▶ _Work item_:
Please retype the entries that follow exactly as they are, leaving the images behind.
───── Extracted data ─────
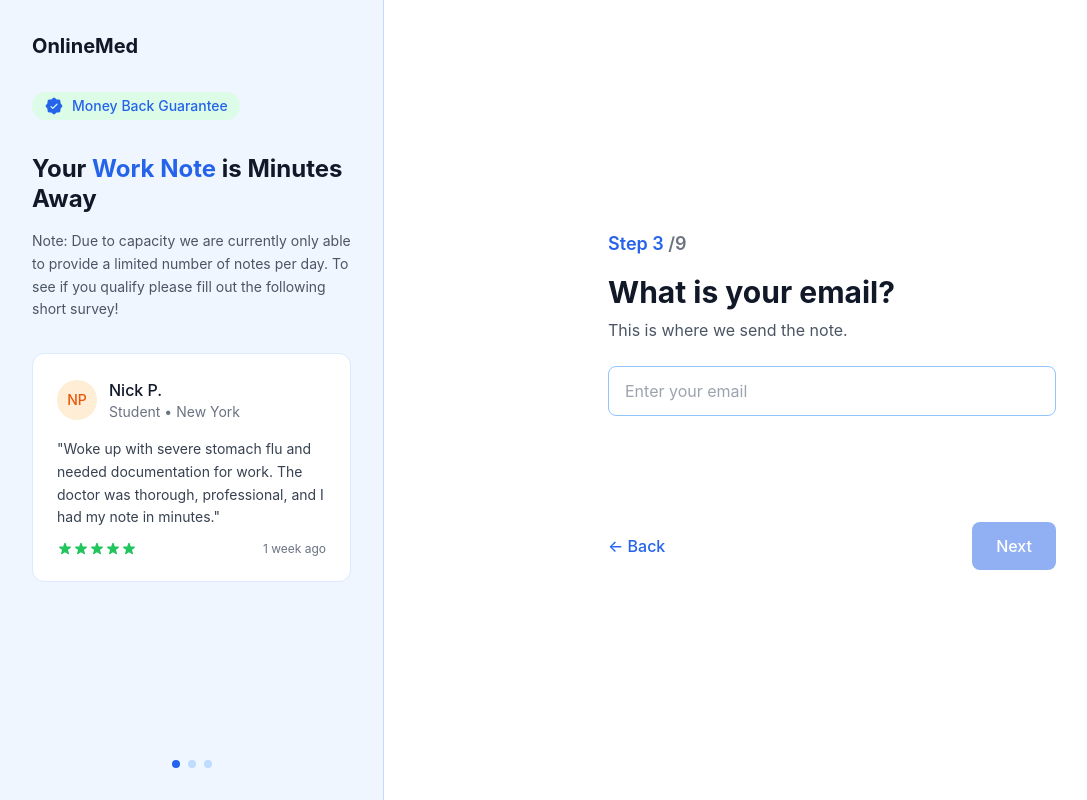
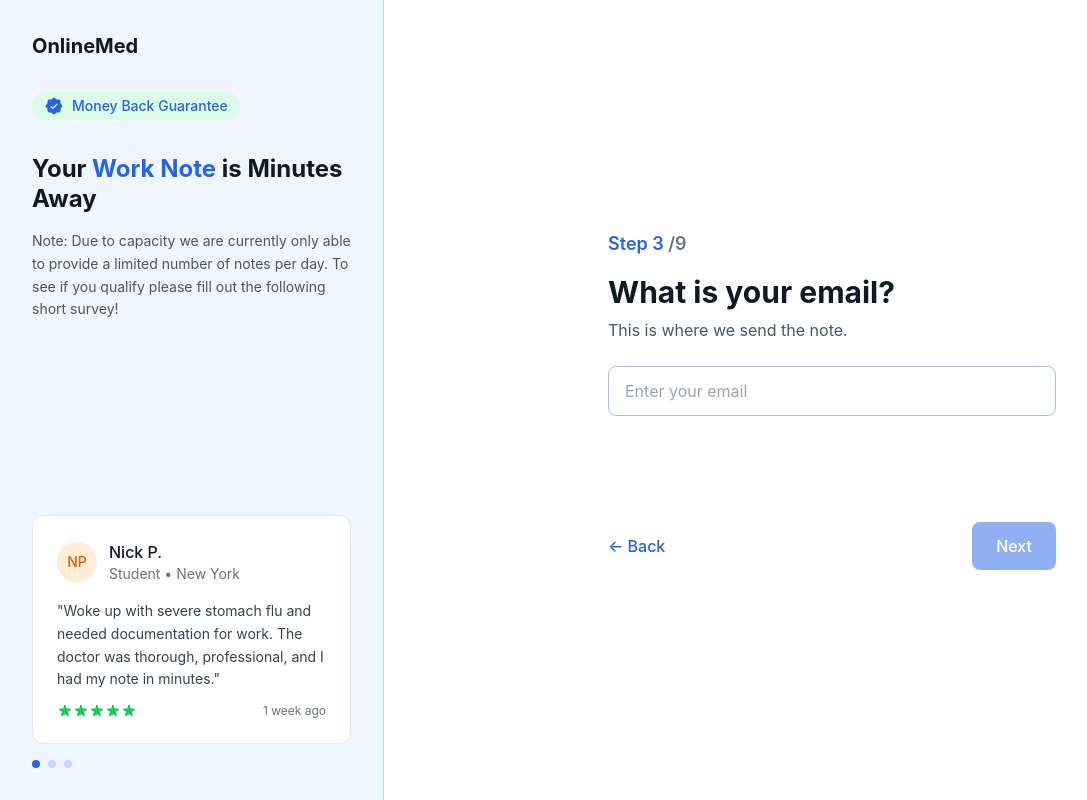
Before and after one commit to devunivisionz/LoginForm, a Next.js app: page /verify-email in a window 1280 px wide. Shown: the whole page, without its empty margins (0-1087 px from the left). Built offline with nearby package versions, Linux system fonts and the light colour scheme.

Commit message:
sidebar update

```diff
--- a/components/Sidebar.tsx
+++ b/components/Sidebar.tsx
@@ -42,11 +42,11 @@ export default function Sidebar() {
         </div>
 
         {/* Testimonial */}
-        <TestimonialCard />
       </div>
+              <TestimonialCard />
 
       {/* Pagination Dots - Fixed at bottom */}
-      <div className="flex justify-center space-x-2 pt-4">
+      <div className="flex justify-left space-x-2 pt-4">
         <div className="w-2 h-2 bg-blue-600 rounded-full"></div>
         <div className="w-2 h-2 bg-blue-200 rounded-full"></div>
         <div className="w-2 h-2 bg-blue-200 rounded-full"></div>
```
─────
▶ _Output for this task_:
Before and after one commit to devunivisionz/LoginForm, a Next.js app: page /verify-email in a window 1280 px wide. Shown: the whole page, without its empty margins (0-1087 px from the left). Built offline with nearby package versions, Linux system fonts and the light colour scheme.

Commit message:
sidebar update

```diff
--- a/components/Sidebar.tsx
+++ b/components/Sidebar.tsx
@@ -42,11 +42,11 @@ export default function Sidebar() {
         </div>
 
         {/* Testimonial */}
-        <TestimonialCard />
       </div>
+              <TestimonialCard />
 
       {/* Pagination Dots - Fixed at bottom */}
-      <div className="flex justify-center space-x-2 pt-4">
+      <div className="flex justify-left space-x-2 pt-4">
         <div className="w-2 h-2 bg-blue-600 rounded-full"></div>
         <div className="w-2 h-2 bg-blue-200 rounded-full"></div>
         <div className="w-2 h-2 bg-blue-200 rounded-full"></div>
```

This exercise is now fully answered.